HRC Volunteers Join in Citizenship Workshops
July 14, 2009
This past weekend, Human Rights Campaign volunteers participated in Ya Es Hora events -- the largest and most comprehensive effort to incorporate Latinos as full participants in the American political process. Its multi-layered integrated campaign provides a comprehensive approach that links naturalization to voter participation and Census enumeration under a single message: “it’s time.”
Ya Es Hora is led by four national organizations and dozens of regional and local organizations including: Univision, the largest Spanish-language media network in the U.S.; Mi Familia Vota Education Fund; National Council of La Raza; National Association of Latino Elected Officials (NALEO) Educational Fund; and the Service Employees International Union. Together, the Ya Es Hora partners have a goal to move over 1 million Latino eligible legal permanent residents (LPRs) on the path to U.S. citizenship during 2009 and 2010. Since 2007, this campaign has helped process U.S. citizenship applications for more than 1.4 million Latinos. HRC volunteers in South Florida, Los Angeles and Phoenix assisted Latino/a legal permanent residents - individuals and families - in completing their applications to become US citizens. Some of their reflections on the day are below. We'll also be organizing volunteers for upcoming sessions in Washington, DC, Denver and other cities and you can contact Hyacinth Alvaran for more information. From Cynthia Lewis of Phoenix who helped organize a group of 30 volunteers:
The experience of helping the attendees prepare their paperwork for citizenship was a humbling experience for the volunteers. Not only because of the extent of the information required (how many of us can remember every single trip we have taken out of the country since we have lived in the US) but also the questions we had to ask of seemingly ethical individuals of good moral character was a little uncomfortable for us. I heard many a volunteer (myself included) preface a particularly invasive question with an apology at having to ask a question of this nature. However, the attendees were more than grateful for our time and patience as they dug into the far recesses of their memories for this information, shuffled through countless documents of their own for dates, addresses, addendums, affidavits, etc. I heard countless “thank-you”, “Gracias,” and saw more heartfelt hugs, vigorous handshakes, and Cheshire cat smiles than I can count. These folks sat for hours to get to a volunteer, sat through the application process, and then sat with the lawyers to make sure the forms were in order and all the while they remained grateful, proud and dignified. The volunteers worked hard the entire day – and come lunch time, members of the church provided burritos the size of a forearm! The homemade flour tortillas, rice, beans, chicken, beef, and spicy salsa were fabulous!! Picking one up and eating it provided everyone with a few laughs!!
From Paul Palmer who presented a history and civics lesson at the citizenship workshop in Hollywood, Florida:

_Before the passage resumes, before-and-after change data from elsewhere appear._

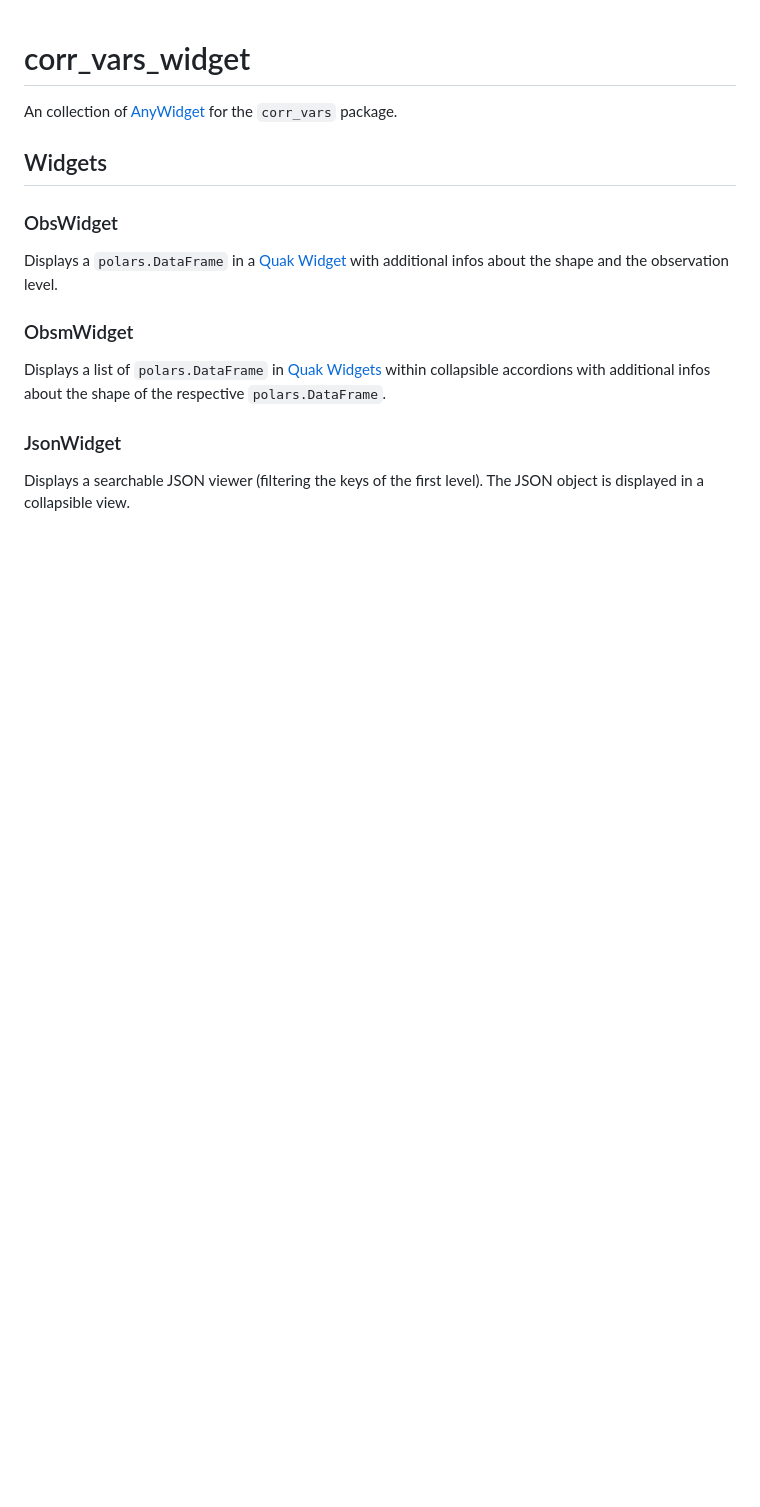
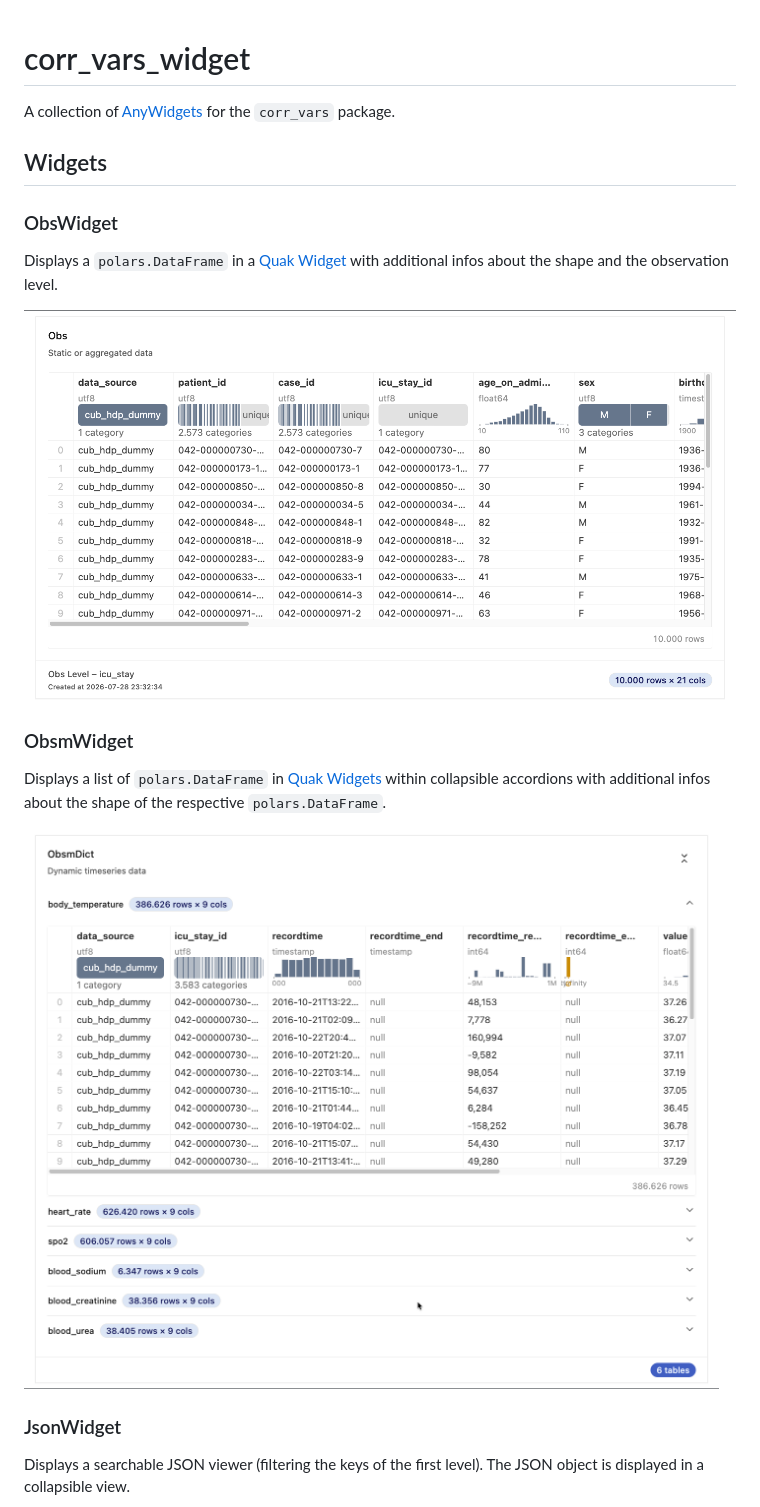
Before and after one commit to CUB-CORR/corr-vars-widget, a Markdown page: README.md, the part around one of its changes. GitHub-like rendering; pictures changed too: assets/obs-widget.png (added), assets/obsm-widget.png (added); blank space fills up the shorter version.

```diff
--- a/README.md
+++ b/README.md
@@ -1,6 +1,6 @@
 # corr_vars_widget
 
-An collection of [AnyWidget](https://anywidget.dev/) for the `corr_vars` package.
+A collection of [AnyWidgets](https://anywidget.dev/) for the `corr_vars` package.
 
 ## Widgets
 
@@ -8,9 +8,13 @@ An collection of [AnyWidget](https://anywidget.dev/) for the `corr_vars` package
 
 Displays a `polars.DataFrame` in a [Quak Widget](https://github.com/manzt/quak) with additional infos about the shape and the observation level.
 
+![ObsWidget](https://raw.githubusercontent.com/CUB-CORR/corr-vars-widget/main/assets/obs-widget.png)
+
 ### ObsmWidget
 
 Displays a list of `polars.DataFrame` in [Quak Widgets](https://github.com/manzt/quak) within collapsible accordions with additional infos about the shape of the respective `polars.DataFrame`.
+
+![ObsmWidget](https://raw.githubusercontent.com/CUB-CORR/corr-vars-widget/main/assets/obsm-widget.png)
 
 ### JsonWidget
 
```
Also changed, not shown: other parts of README.md (+21 -0 lines), assets/json-widget.png (added), assets/jsonm-widget.png (added), assets/timeseries-widget.png (added).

To set the stage, the workshop organizer brought American flag lapel pins, red white and blue helium balloons, and a large cake which said "Happy Birthday USA." She introduced us, and after talking a bit about HRC and the specific immigration issues that we're working on right now (i.e. the Uniting American Families Act and eliminating the HIV ban) we asked each person in the room to give their name, their country of origin, and why they believed it was important to become a US citizen. Of the 40 or so people in the class, one was Jamaican, one was from Peru, and a majority were from Colombia, which I thought was interesting. And besides the importance of voting, a few said they had encountered discrimination in the workplace and wanted to be covered by U.S. discrimination law. I opened the class by talking about its mix of people as America's greatest strength, and told the class that America needs them to come here and work with us to make this a better country. We stressed that even before 1776 America was a mix many different groups of people, even though the colonies were part of the British empire -- Swedes and Germans in the Delaware Valley, Dutch in New York and Delaware, French in Louisiana, and Native Americans everywhere. So hearing different languages on the street is a truly American thing, despite what some people say today. After talking about the Constitution, separation of powers, federalist, etc. to emphasize one more time the importance of the Declaration of Independence and the Constitution, we wrote on the board the president's oath of office, where he promises to "preserve, protect and defend the Constitution of the United States"....not the people, not the buildings, ships or planes, but the Constitution, which is the single most important thing to America. This really seemed to make an impact on people, especially coming from areas where their leaders try to change the Constitution frequently. To sum it up, we quoted George Washington: "The genius of America is not that it is perfect; it's that it strives for perfection." Quite a few people came up afterward and thanked us, and told us that the material we covered allowed them to look at America in a whole new light.
From Andrew Melissinos who helped organize volunteers for the Los Angeles event:
Working at the Ya Es Hora event was such a humbling experience to be able to help people who so earnestly want to be a citizen of the country. Our volunteers handled taking ID photos, distributed materials for the citizenship test and directed participants to where they needed to go and what they needed to do. It was a very proud feeling to wear the HRC logo and be part of one of the largest groups of organized volunteers at the event. We had so many folks walk up and tell us they are glad to see us (HRC) participate at the event which was a wonderful feeling. We're very much looking forward to the next one.